** TASK PROMPT **
Down to the last line, retype the records below exactly and skip the pictures.

BEGIN

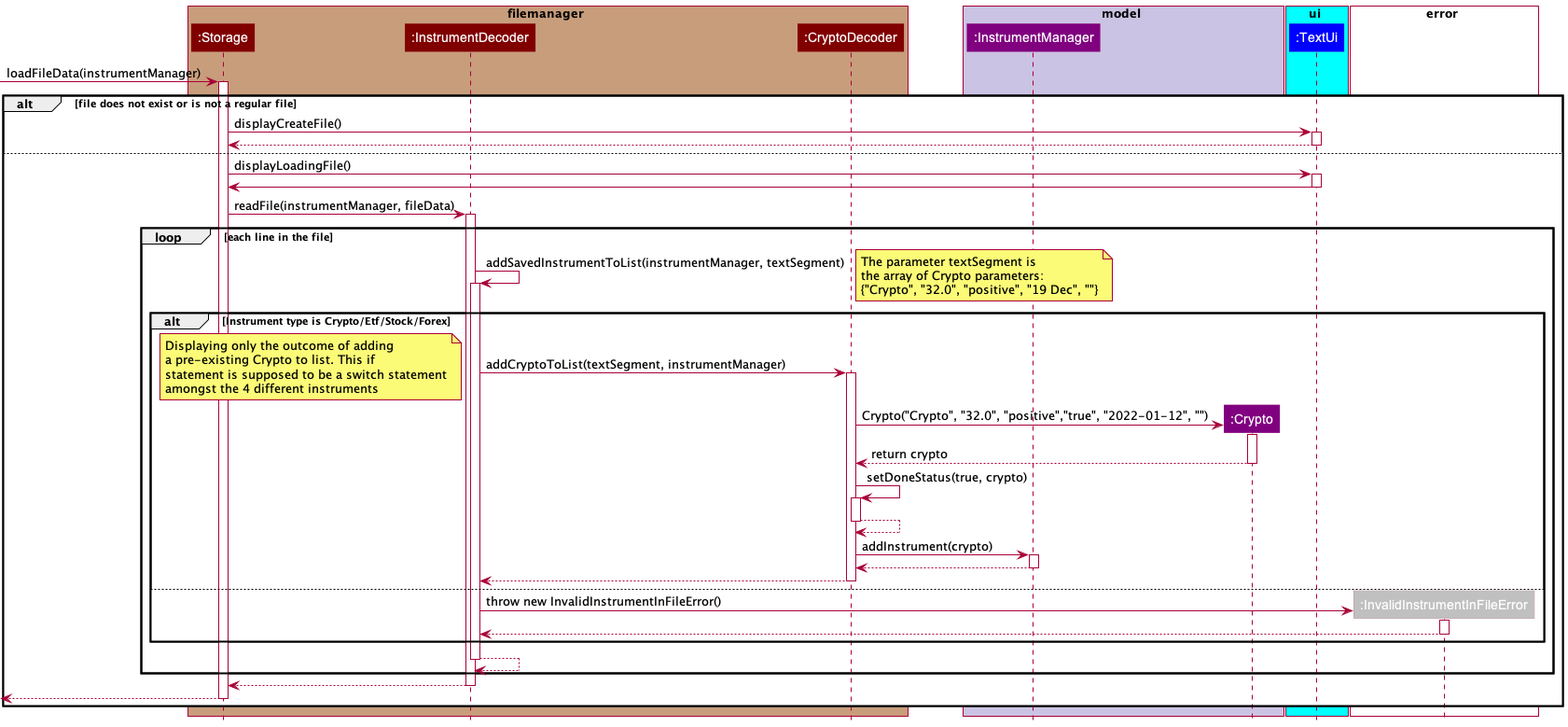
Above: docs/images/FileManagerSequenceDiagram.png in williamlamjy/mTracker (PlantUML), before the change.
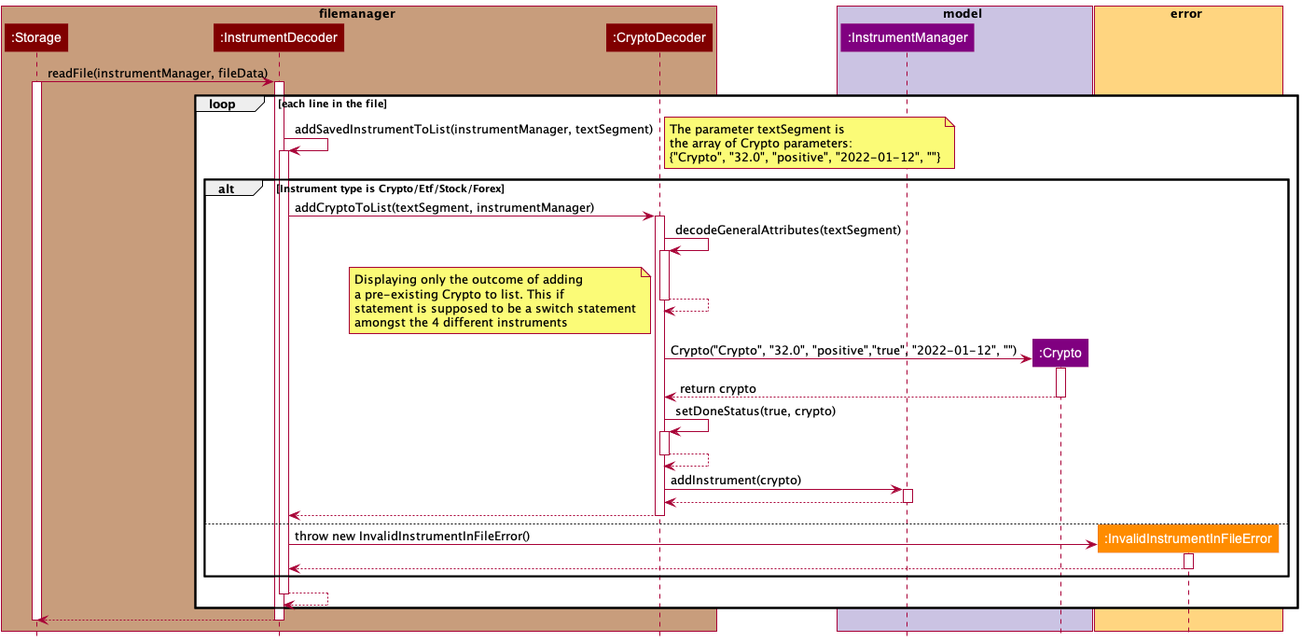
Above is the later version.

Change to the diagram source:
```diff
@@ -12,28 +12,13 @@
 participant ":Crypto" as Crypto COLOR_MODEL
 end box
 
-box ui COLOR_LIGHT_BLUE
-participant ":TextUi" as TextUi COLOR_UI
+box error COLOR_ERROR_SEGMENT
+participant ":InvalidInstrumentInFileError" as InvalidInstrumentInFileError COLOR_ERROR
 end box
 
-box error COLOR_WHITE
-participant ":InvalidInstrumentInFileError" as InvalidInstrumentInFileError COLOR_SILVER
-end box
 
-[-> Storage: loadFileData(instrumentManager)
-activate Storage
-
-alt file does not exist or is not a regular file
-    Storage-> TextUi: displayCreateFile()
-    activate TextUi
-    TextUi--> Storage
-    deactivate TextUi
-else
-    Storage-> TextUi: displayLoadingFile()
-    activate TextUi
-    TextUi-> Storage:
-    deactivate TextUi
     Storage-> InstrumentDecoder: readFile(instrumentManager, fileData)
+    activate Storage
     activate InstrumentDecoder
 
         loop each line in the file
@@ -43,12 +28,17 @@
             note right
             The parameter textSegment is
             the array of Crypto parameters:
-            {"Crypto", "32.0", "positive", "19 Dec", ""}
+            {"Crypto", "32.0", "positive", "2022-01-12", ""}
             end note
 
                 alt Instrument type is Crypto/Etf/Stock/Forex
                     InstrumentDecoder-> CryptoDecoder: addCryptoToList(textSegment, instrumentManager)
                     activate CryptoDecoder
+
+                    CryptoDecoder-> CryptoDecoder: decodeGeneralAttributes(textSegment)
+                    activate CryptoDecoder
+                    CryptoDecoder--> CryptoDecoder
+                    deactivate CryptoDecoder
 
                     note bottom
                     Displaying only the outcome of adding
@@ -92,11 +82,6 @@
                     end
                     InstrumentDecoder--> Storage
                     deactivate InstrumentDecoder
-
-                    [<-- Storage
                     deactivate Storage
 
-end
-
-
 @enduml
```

END

** RESPONSE TO THIS EXERCISE **
Above: docs/images/FileManagerSequenceDiagram.png in williamlamjy/mTracker (PlantUML), before the change.
Above is the later version.

Change to the diagram source:
```diff
@@ -12,28 +12,13 @@
 participant ":Crypto" as Crypto COLOR_MODEL
 end box
 
-box ui COLOR_LIGHT_BLUE
-participant ":TextUi" as TextUi COLOR_UI
+box error COLOR_ERROR_SEGMENT
+participant ":InvalidInstrumentInFileError" as InvalidInstrumentInFileError COLOR_ERROR
 end box
 
-box error COLOR_WHITE
-participant ":InvalidInstrumentInFileError" as InvalidInstrumentInFileError COLOR_SILVER
-end box
 
-[-> Storage: loadFileData(instrumentManager)
-activate Storage
-
-alt file does not exist or is not a regular file
-    Storage-> TextUi: displayCreateFile()
-    activate TextUi
-    TextUi--> Storage
-    deactivate TextUi
-else
-    Storage-> TextUi: displayLoadingFile()
-    activate TextUi
-    TextUi-> Storage:
-    deactivate TextUi
     Storage-> InstrumentDecoder: readFile(instrumentManager, fileData)
+    activate Storage
     activate InstrumentDecoder
 
         loop each line in the file
@@ -43,12 +28,17 @@
             note right
             The parameter textSegment is
             the array of Crypto parameters:
-            {"Crypto", "32.0", "positive", "19 Dec", ""}
+            {"Crypto", "32.0", "positive", "2022-01-12", ""}
             end note
 
                 alt Instrument type is Crypto/Etf/Stock/Forex
                     InstrumentDecoder-> CryptoDecoder: addCryptoToList(textSegment, instrumentManager)
                     activate CryptoDecoder
+
+                    CryptoDecoder-> CryptoDecoder: decodeGeneralAttributes(textSegment)
+                    activate CryptoDecoder
+                    CryptoDecoder--> CryptoDecoder
+                    deactivate CryptoDecoder
 
                     note bottom
                     Displaying only the outcome of adding
@@ -92,11 +82,6 @@
                     end
                     InstrumentDecoder--> Storage
                     deactivate InstrumentDecoder
-
-                    [<-- Storage
                     deactivate Storage
 
-end
-
-
 @enduml
```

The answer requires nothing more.